Among the lines below, how many carry the string "slugify"? Reply with a number and nothing else.

(Source data begins)

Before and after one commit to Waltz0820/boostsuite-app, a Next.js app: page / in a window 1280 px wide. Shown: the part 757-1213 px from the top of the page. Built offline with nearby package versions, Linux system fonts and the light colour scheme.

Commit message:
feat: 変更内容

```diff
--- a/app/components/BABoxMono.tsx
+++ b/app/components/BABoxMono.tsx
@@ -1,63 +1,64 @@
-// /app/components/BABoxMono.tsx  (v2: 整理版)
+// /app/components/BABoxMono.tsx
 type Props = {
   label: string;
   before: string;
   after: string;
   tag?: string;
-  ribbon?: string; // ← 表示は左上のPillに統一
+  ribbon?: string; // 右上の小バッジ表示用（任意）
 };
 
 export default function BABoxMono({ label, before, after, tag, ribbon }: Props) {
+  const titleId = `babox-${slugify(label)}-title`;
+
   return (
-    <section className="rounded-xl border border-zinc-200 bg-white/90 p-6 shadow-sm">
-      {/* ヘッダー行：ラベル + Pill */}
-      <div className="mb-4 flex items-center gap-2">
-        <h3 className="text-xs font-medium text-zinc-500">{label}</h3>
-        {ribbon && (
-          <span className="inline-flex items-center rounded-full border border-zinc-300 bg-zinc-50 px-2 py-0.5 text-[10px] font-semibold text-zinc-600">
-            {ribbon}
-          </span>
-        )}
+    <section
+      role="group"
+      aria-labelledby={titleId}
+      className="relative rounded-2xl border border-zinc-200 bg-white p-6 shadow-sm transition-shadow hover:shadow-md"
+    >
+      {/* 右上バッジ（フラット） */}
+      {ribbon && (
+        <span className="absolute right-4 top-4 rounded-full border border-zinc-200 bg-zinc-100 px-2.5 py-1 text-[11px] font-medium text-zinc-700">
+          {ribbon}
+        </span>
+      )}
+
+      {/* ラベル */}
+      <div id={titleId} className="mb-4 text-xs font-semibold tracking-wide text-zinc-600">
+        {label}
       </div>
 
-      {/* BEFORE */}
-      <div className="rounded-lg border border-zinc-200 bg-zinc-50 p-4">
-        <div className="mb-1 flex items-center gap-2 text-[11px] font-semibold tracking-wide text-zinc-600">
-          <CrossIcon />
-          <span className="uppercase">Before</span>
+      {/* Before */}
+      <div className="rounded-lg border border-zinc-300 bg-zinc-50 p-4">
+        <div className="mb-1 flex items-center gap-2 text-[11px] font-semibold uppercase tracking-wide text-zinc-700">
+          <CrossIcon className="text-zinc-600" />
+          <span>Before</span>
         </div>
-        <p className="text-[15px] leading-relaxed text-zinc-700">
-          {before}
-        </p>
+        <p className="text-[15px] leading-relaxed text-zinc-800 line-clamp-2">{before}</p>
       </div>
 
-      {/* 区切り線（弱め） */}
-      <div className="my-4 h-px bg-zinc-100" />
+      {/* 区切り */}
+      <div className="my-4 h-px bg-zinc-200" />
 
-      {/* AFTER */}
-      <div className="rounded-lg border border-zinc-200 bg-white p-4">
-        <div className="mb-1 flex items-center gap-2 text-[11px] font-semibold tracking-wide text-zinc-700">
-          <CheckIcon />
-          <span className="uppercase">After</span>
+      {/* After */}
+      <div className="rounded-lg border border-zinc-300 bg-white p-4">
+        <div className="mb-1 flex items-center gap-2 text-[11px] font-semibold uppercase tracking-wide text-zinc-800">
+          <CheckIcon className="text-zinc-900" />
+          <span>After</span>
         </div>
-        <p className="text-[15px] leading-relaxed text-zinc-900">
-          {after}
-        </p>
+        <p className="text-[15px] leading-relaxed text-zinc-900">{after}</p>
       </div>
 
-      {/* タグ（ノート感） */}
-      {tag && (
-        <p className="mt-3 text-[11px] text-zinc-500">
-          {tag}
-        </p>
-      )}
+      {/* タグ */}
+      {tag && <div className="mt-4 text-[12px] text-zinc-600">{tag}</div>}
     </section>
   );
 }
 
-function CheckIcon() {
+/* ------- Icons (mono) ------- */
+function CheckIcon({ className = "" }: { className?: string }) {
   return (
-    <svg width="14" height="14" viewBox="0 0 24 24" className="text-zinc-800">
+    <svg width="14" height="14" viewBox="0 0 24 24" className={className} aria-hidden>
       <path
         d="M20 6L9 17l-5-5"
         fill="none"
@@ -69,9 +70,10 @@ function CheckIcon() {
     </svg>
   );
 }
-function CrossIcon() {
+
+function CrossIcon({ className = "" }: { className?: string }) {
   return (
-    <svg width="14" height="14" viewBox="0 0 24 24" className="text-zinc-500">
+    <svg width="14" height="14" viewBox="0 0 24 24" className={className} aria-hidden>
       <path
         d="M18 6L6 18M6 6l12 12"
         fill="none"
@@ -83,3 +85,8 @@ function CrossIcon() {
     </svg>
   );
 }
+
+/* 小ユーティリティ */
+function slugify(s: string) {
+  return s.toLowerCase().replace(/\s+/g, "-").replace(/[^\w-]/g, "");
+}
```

(Source data ends)

Exercise answer: 2